### Requirement
Every line of the records that holds the word "savefig" should be copied.

(Version difference data)
▼▼▼

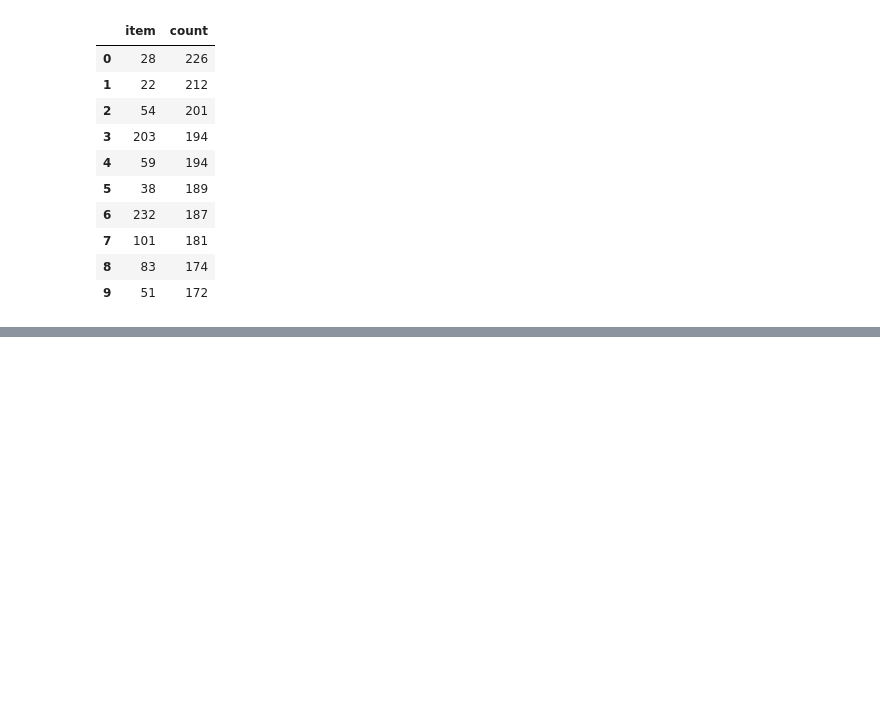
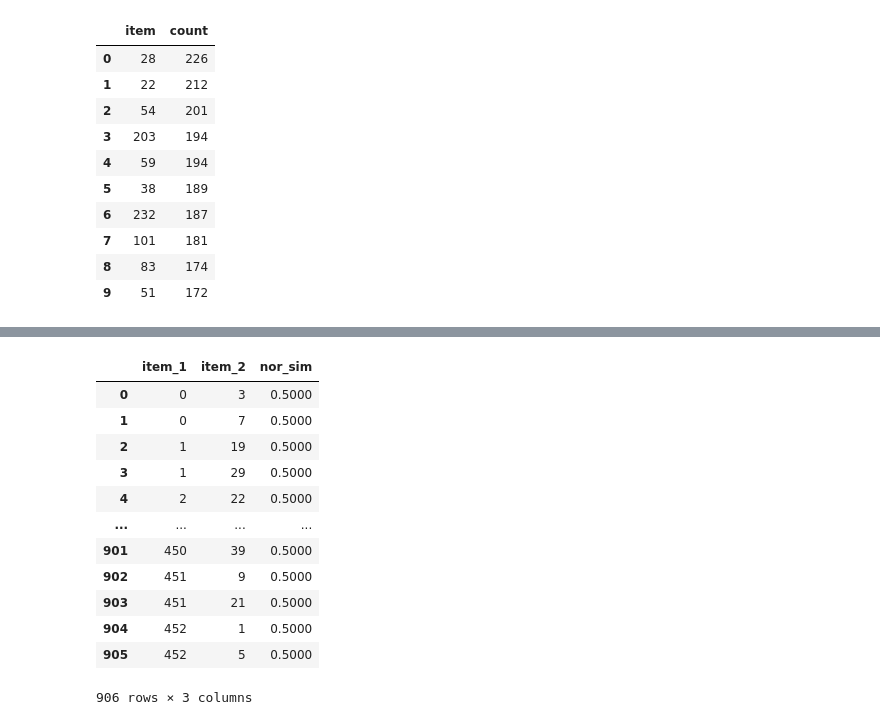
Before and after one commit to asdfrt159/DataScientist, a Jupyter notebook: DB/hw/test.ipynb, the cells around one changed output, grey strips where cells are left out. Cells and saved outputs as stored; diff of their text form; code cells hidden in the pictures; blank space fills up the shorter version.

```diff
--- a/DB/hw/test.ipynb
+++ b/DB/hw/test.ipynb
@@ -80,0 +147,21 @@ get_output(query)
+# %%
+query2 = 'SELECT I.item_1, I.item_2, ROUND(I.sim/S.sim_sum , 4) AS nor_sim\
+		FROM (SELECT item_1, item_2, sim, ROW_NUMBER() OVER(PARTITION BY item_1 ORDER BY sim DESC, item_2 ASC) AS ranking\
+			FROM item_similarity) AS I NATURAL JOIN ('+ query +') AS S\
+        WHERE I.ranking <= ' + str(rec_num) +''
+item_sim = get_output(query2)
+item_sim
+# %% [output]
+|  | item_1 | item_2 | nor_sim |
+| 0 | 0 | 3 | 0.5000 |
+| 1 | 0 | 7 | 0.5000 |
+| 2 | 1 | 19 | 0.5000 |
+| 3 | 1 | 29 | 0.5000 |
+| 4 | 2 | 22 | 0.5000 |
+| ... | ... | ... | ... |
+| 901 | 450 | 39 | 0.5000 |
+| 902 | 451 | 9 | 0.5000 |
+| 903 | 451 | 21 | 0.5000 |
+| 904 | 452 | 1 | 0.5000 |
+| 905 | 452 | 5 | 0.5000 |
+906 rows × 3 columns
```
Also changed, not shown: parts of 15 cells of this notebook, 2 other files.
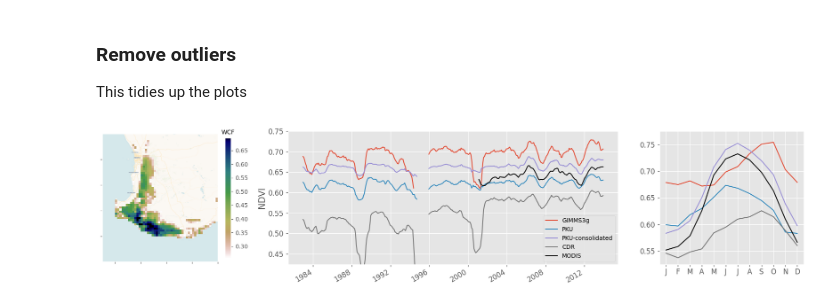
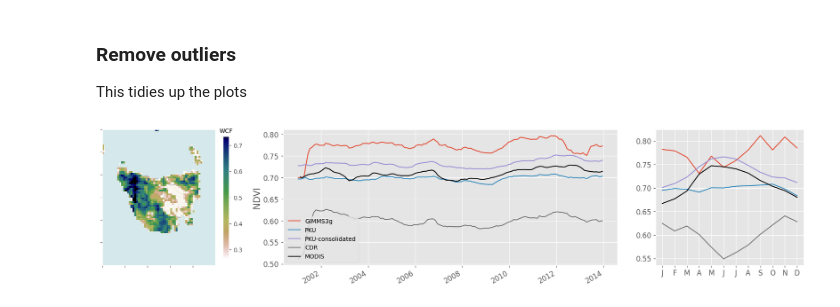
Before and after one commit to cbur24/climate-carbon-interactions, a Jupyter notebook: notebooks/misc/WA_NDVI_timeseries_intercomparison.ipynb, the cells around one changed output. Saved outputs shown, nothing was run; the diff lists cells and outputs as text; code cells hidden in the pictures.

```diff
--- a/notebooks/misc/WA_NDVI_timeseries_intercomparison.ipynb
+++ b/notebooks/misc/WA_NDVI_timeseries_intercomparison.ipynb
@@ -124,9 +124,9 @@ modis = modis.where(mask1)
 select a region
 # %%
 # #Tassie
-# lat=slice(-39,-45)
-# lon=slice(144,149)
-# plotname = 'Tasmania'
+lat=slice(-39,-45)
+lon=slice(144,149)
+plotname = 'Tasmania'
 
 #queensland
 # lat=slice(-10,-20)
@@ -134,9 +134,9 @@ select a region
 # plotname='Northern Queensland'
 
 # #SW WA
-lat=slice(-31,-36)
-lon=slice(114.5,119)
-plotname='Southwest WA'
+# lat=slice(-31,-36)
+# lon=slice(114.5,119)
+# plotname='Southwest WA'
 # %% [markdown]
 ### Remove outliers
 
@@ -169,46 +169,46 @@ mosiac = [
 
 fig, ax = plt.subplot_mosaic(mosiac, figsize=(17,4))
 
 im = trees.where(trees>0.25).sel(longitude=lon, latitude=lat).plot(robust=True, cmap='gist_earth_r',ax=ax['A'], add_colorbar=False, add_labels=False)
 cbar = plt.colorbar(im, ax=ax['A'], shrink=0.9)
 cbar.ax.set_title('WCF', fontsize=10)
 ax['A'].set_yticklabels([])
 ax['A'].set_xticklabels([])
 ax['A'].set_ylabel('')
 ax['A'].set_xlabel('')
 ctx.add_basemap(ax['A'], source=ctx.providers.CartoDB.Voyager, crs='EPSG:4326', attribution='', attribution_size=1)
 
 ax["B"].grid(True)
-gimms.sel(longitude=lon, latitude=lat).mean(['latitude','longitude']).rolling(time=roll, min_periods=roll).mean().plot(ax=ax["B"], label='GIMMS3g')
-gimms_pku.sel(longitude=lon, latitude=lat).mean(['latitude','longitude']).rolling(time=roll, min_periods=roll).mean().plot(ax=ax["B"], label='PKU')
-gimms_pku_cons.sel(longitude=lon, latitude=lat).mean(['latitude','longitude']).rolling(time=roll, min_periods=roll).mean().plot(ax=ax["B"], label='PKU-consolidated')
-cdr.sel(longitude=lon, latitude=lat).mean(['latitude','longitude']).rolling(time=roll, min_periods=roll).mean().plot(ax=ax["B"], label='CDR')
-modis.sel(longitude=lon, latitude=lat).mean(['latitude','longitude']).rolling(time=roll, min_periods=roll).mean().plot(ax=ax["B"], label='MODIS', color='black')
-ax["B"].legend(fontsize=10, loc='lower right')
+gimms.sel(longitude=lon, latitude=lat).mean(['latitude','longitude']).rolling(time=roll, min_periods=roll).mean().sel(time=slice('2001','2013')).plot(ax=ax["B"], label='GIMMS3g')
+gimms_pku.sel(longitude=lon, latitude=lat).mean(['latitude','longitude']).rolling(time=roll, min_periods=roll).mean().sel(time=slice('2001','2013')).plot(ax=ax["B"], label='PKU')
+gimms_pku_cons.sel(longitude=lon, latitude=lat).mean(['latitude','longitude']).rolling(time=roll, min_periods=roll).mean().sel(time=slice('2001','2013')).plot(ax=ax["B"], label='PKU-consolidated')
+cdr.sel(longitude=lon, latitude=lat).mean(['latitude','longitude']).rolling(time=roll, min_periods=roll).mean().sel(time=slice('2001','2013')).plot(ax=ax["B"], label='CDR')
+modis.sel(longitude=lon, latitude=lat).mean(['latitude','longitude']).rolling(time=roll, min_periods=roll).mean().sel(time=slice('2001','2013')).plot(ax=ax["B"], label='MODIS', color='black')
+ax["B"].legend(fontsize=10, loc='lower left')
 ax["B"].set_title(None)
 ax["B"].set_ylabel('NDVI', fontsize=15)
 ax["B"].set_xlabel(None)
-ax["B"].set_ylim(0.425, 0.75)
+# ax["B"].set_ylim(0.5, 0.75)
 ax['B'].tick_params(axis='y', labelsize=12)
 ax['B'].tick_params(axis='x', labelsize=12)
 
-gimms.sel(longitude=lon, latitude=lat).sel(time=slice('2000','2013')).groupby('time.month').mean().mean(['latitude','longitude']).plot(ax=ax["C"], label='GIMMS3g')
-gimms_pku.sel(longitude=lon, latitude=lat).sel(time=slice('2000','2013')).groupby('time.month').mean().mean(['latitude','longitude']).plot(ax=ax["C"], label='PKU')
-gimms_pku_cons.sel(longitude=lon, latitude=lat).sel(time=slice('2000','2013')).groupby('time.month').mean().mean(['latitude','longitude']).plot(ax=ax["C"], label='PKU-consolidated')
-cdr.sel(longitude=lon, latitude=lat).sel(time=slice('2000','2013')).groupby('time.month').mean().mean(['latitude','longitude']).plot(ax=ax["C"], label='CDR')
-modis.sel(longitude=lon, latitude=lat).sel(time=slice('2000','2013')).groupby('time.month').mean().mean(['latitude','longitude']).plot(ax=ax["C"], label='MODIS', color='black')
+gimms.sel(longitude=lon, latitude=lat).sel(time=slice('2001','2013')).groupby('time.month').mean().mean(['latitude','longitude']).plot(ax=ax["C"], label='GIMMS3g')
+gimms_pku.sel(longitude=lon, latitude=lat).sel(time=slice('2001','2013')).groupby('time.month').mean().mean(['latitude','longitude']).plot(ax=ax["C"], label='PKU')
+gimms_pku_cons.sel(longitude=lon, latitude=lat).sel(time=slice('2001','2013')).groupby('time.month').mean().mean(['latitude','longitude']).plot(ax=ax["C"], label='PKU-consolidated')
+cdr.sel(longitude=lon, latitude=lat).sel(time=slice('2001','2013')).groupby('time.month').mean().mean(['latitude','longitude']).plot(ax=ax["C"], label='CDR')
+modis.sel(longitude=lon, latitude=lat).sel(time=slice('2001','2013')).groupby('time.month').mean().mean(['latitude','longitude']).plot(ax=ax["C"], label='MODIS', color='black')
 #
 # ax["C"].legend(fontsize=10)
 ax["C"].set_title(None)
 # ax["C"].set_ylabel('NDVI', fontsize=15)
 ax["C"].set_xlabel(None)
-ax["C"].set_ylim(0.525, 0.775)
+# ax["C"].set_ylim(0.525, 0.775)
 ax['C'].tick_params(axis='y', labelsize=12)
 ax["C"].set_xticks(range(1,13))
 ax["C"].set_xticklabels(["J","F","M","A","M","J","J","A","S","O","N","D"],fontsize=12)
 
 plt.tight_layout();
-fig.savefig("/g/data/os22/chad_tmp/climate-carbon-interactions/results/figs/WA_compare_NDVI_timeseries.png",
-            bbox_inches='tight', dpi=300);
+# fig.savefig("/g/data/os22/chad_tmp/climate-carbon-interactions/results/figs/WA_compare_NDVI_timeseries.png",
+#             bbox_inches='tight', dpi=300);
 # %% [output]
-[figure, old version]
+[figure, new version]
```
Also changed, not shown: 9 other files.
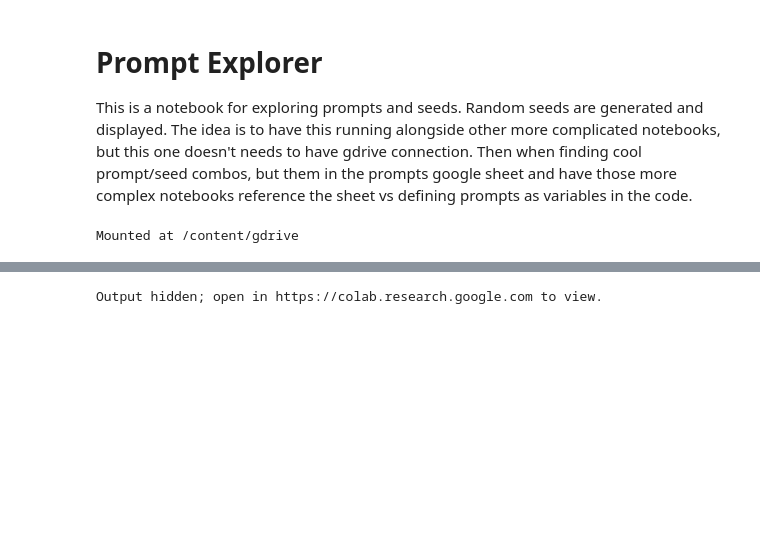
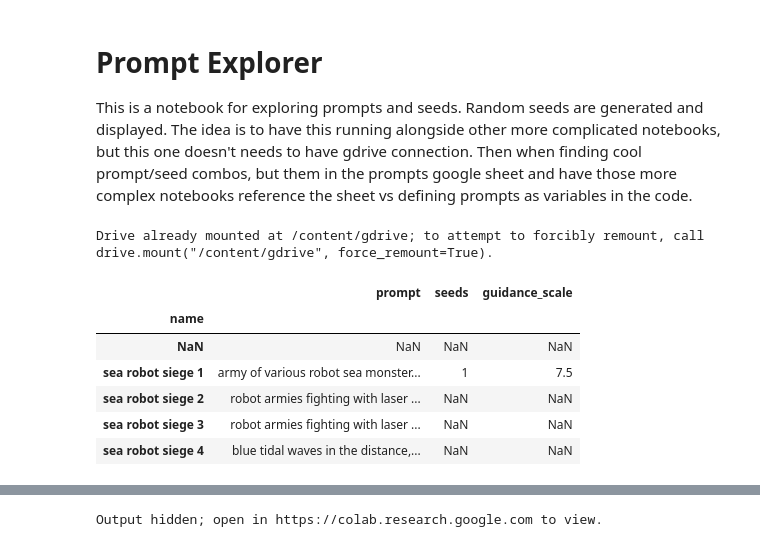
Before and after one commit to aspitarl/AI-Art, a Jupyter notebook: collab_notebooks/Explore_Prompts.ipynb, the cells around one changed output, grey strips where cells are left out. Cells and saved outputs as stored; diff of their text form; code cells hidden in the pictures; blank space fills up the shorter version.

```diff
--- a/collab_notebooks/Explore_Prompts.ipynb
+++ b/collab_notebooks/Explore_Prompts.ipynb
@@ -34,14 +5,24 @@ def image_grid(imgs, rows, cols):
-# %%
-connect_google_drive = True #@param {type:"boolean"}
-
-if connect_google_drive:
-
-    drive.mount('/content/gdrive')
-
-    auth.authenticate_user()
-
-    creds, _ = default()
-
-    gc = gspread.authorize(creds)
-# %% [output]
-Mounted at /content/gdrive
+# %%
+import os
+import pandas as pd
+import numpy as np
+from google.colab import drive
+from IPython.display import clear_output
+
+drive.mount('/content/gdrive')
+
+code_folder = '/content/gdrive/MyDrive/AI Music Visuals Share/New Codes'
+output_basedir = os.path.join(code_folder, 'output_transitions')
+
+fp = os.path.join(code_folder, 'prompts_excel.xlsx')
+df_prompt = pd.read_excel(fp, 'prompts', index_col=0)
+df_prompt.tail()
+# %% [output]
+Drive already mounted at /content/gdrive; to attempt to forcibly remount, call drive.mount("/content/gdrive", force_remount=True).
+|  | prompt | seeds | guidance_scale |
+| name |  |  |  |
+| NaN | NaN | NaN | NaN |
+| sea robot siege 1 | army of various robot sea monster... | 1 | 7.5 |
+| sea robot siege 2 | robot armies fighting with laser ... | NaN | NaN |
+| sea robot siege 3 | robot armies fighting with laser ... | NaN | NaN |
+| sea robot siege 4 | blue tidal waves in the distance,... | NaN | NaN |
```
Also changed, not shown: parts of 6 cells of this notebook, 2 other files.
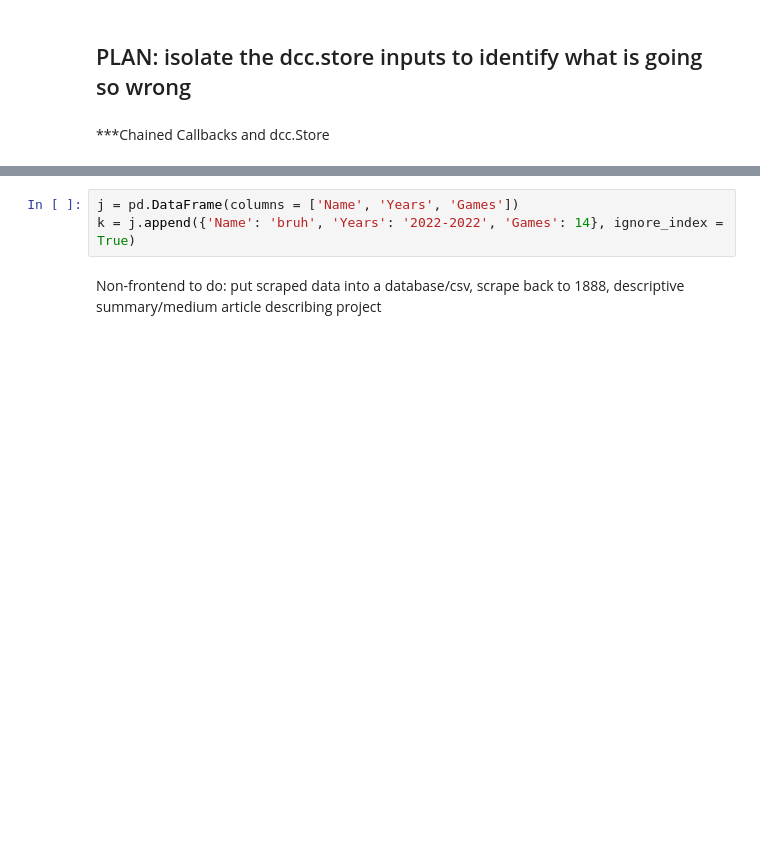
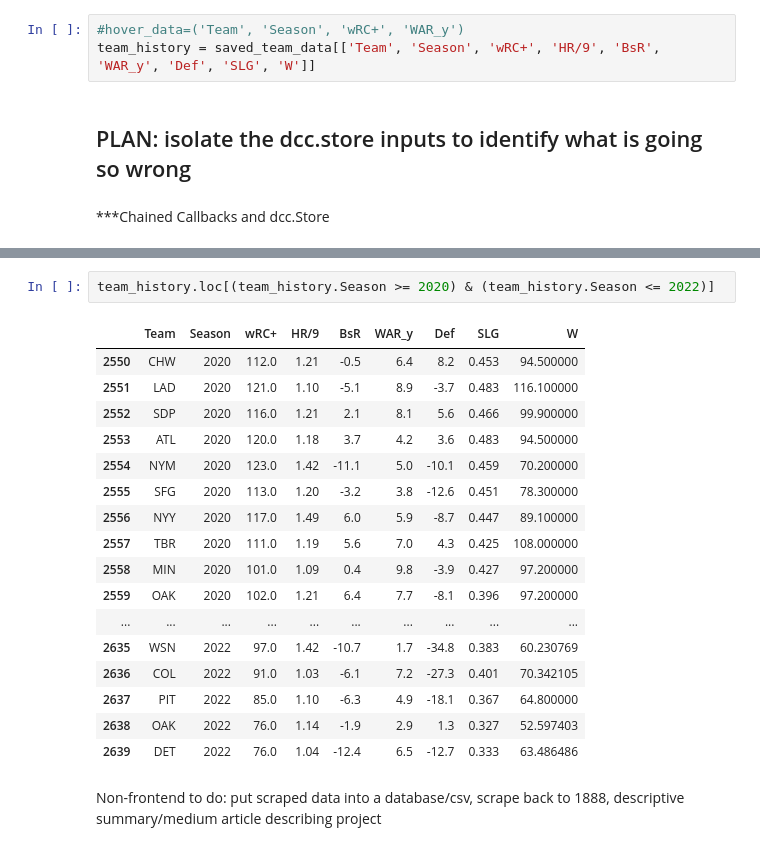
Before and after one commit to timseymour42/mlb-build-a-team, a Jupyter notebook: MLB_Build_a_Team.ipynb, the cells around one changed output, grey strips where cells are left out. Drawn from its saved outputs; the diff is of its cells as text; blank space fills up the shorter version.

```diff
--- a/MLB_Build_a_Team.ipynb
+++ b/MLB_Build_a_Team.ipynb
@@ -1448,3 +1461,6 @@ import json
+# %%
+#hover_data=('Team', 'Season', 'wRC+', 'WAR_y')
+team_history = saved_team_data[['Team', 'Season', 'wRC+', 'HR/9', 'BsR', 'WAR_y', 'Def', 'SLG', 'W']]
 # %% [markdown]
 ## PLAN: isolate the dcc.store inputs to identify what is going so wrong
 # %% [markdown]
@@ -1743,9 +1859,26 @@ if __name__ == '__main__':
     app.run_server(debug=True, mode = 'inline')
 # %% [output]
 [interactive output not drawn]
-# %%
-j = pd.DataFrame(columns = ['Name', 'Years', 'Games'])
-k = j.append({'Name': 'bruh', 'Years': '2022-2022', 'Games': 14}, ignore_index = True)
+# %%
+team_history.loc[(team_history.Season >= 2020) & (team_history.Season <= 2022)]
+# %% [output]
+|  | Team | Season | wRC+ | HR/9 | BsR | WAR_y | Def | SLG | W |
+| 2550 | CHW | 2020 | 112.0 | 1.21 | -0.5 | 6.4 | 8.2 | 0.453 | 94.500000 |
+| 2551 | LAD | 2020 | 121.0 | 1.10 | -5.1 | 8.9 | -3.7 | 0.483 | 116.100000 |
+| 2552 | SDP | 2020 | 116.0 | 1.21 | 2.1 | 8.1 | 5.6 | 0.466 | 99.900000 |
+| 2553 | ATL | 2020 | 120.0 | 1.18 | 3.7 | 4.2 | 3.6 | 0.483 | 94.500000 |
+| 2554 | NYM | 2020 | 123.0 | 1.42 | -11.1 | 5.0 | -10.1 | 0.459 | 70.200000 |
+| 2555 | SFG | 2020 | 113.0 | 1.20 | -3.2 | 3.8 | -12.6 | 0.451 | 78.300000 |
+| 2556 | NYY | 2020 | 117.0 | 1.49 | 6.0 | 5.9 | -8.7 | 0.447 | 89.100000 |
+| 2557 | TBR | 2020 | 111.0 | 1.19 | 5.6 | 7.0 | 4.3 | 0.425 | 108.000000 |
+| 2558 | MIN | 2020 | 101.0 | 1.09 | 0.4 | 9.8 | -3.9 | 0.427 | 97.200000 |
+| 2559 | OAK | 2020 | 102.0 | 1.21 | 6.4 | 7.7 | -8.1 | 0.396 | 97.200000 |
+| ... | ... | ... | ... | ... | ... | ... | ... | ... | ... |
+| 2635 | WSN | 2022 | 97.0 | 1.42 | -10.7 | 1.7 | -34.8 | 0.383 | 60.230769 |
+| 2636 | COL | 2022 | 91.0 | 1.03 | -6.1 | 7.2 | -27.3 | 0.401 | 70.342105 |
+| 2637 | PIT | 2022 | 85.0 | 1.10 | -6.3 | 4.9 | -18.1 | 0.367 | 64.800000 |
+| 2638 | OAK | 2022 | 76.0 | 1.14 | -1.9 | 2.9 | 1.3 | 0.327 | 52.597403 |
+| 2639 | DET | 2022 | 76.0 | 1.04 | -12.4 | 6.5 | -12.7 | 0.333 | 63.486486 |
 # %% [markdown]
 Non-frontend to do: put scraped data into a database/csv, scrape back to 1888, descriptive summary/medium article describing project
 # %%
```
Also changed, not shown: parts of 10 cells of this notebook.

▲▲▲

### Answer section
-fig.savefig("/g/data/os22/chad_tmp/climate-carbon-interactions/results/figs/WA_compare_NDVI_timeseries.png",
+# fig.savefig("/g/data/os22/chad_tmp/climate-carbon-interactions/results/figs/WA_compare_NDVI_timeseries.png",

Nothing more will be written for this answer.